KHC preserves Calumet history

Daily Mining Gazette/Kurt Hauglie The Keweenaw Heritage Center is located in the former St. Anne’s Catholic Church in Calumet Township just outside the village of Calumet. The KHC board displays exhibits, which show various aspects of life during the copper-mining era and beyond.

CALUMET TOWNSHIP — The Keweenaw Heritage Center came into existence in 1994 partly to preserve the former St. Anne’s Catholic Church in which it’s housed, and since then the KHC board members have also worked to research and present the history of the Calumet area, according to Jean Ellis.

Although many people think the KHC is in the village of Calumet, Ellis, who is a member of the KHC board, said it’s actually in Calumet Township on Scott Street, with the boundary between the two government entities running down the middle of the sidewalk in front of the building.

A French-Canadian congregation had St. Anne’s built, and it opened in 1901, Ellis said. In 1966, the Diocese of Marquette deconsecrated the building, and in 1971 it was sold for $4,000 to a man who used it for a resale shop. That person owned it until he died in the early 1990s. In 1994, Calumet Township acquired it for $38,000, and still owns it.

Ellis, who has been involved with the KHC from the start, said since the township acquired the building, about $1.75 million has gone into it’s renovation, which came from grants and donations.

“No tax money goes towards (the building),” she said.

Daily Mining Gazette/Kurt Hauglie The Keweenaw Heritage Center has been located in the former St. Anne’s Catholic Church on Scott Street in Calumet Township since 1994, when Calumet Township purchased the building. The KHC board is trying to determine if the red Jacobsville sandstone can be cleaned without damaging it.

The exterior of the building is Jacobsville red sandstone, which in places looks like it’s almost 116 years old, but it’s uncertain how or if it can be cleaned up without damaging the blocks, Ellis said. There are plans to point tuck some of the joints of the sandstone blocks and repair some areas that are crumbling. The frames around many of the stained glass windows in the building need repair, also.

On the interior of the building, Ellis said a new kitchen was constructed in 2015. Lifts to make the building handicapped accessible were installed, also. A new concrete floor was put down in the basement.

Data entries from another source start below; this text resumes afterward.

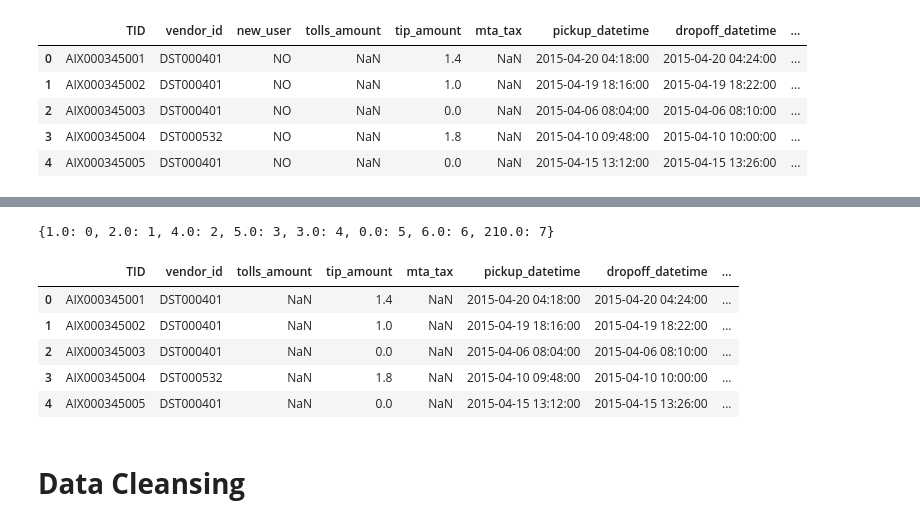
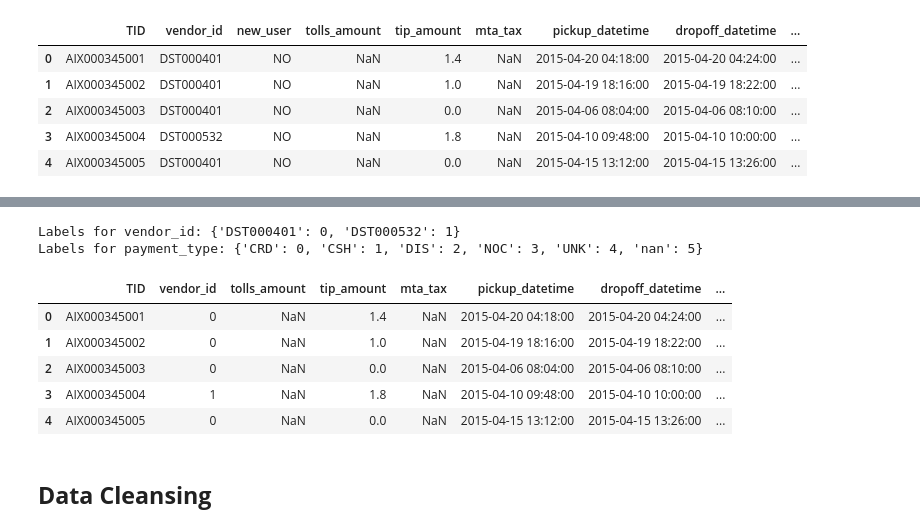
Before and after one commit to vkreat-tech/ctrl4ai, a Jupyter notebook: README.ipynb, the cells around one changed output, grey strips where cells are left out. Cells and saved outputs as stored; diff of their text form; code cells hidden in the pictures.

```diff
--- a/README.ipynb
+++ b/README.ipynb
@@ -48,3 +80,6 @@ derive_from_datetime(dataset)
 # **Inbuilt datasets**
 # %%
 from ctrl4ai import datasets
+# %%
+dataset1=datasets.trip_fare()
+dataset1.head()
@@ -61,5 +102,0 @@ dataset2.head()
-# %%
-import pandas as pd
-
-pd.set_option('display.max_columns', 500)
-pd.set_option('display.max_rows', 100)
@@ -71,4 +102,0 @@ Drive already mounted at /content/gdrive; to attempt to forcibly remount, call d
-# %%
-dateparse = lambda x: pd.datetime.strptime(x, '%m/%d/%Y %H:%M')
-dataset1 = pd.read_csv('/content/gdrive/My Drive/Colab Notebooks/Dataset.csv',parse_dates=['pickup_datetime','dropoff_datetime'], date_parser=dateparse)
-dataset1.shape
@@ -142,17 +245,17 @@ dataset2.head()
 # %%
-rate_code_labels,dataset1=preprocessing.label_encode(dataset1,'rate_code')
-print(rate_code_labels)
+col_labels,dataset1=preprocessing.get_label_encoded_df(dataset1)
 dataset1.head()
 # %% [output]
-{1.0: 0, 2.0: 1, 4.0: 2, 5.0: 3, 3.0: 4, 0.0: 5, 6.0: 6, 210.0: 7}
+Labels for vendor_id: {'DST000401': 0, 'DST000532': 1}
+Labels for payment_type: {'CRD': 0, 'CSH': 1, 'DIS': 2, 'NOC': 3, 'UNK': 4, 'nan': 5}
 |  | TID | vendor_id | tolls_amount | tip_amount | mta_tax | pickup_datetime | dropoff_datetime | ... |
-| 0 | AIX000345001 | DST000401 | NaN | 1.4 | NaN | 2015-04-20 04:18:00 | 2015-04-20 04:24:00 | ... |
-| 1 | AIX000345002 | DST000401 | NaN | 1.0 | NaN | 2015-04-19 18:16:00 | 2015-04-19 18:22:00 | ... |
-| 2 | AIX000345003 | DST000401 | NaN | 0.0 | NaN | 2015-04-06 08:04:00 | 2015-04-06 08:10:00 | ... |
-| 3 | AIX000345004 | DST000532 | NaN | 1.8 | NaN | 2015-04-10 09:48:00 | 2015-04-10 10:00:00 | ... |
-| 4 | AIX000345005 | DST000401 | NaN | 0.0 | NaN | 2015-04-15 13:12:00 | 2015-04-15 13:26:00 | ... |
+| 0 | AIX000345001 | 0 | NaN | 1.4 | NaN | 2015-04-20 04:18:00 | 2015-04-20 04:24:00 | ... |
+| 1 | AIX000345002 | 0 | NaN | 1.0 | NaN | 2015-04-19 18:16:00 | 2015-04-19 18:22:00 | ... |
+| 2 | AIX000345003 | 0 | NaN | 0.0 | NaN | 2015-04-06 08:04:00 | 2015-04-06 08:10:00 | ... |
+| 3 | AIX000345004 | 1 | NaN | 1.8 | NaN | 2015-04-10 09:48:00 | 2015-04-10 10:00:00 | ... |
+| 4 | AIX000345005 | 0 | NaN | 0.0 | NaN | 2015-04-15 13:12:00 | 2015-04-15 13:26:00 | ... |
 # %% [markdown]
-# **Data Cleansing**
+## **Data Cleansing**
 # %%
 dataset2=preprocessing.drop_non_numeric(dataset2)
 # %% [output]
```
Also changed, not shown: parts of 43 cells of this notebook.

Besides preserving the building, Ellis said the nine-member KHC board is involved with projects highlighting the history of the Calumet area. A current exhibit features the contributions women made in the area during the mining era. That exhibit required 4,000 hours of work by five people.

There was much research done for the project, Ellis said.

“I took the 1910 census and put it onto a spread sheet,” she said.

Every female in Calumet Township between the ages of 0 to 90 years old was recorded for the project, Ellis said.

“One in four (females aged 16 to 80) was generating income,” she said.

Also available for viewing at the KHC is a video of the history of Fifth Street in Calumet created by Calumet High School students in 2015.

One of the misconceptions many people have about the Calumet area during the mining era was that because there were so many ethnic groups from different countries they couldn’t communicate with each other, Ellis said. However, most of the residents from non-English-speaking countries could speak at least some English, and many were fluent in English.

“What we’re looking at is a diverse population,” she said. “It’s the whole spectrum of the community.”

The KHC building is used for various community events, Ellis said, such as musical performances and, craft shows, and meetings. Many people have weddings or wedding receptions in the building.

Nobody in KHC gets paid, Ellis said.

“It’s all volunteer,” she said.

The KHC takes donations from individuals and foundations, Ellis said. In 2016, the Keweenaw Community Foundation gave the KHC a grant, and a $25,000 grant from the Novi, Michigan-based American Foundation.

About 55 percent of the money raised for the KHC comes from private donations, Ellis said, and about 45 percent comes from grants.

Ellis said she’s glad to be a part of the Keweenaw Heritage Center and the efforts to preserve the former church building.

“This is a beautiful building,” she said. “It deserves to live.”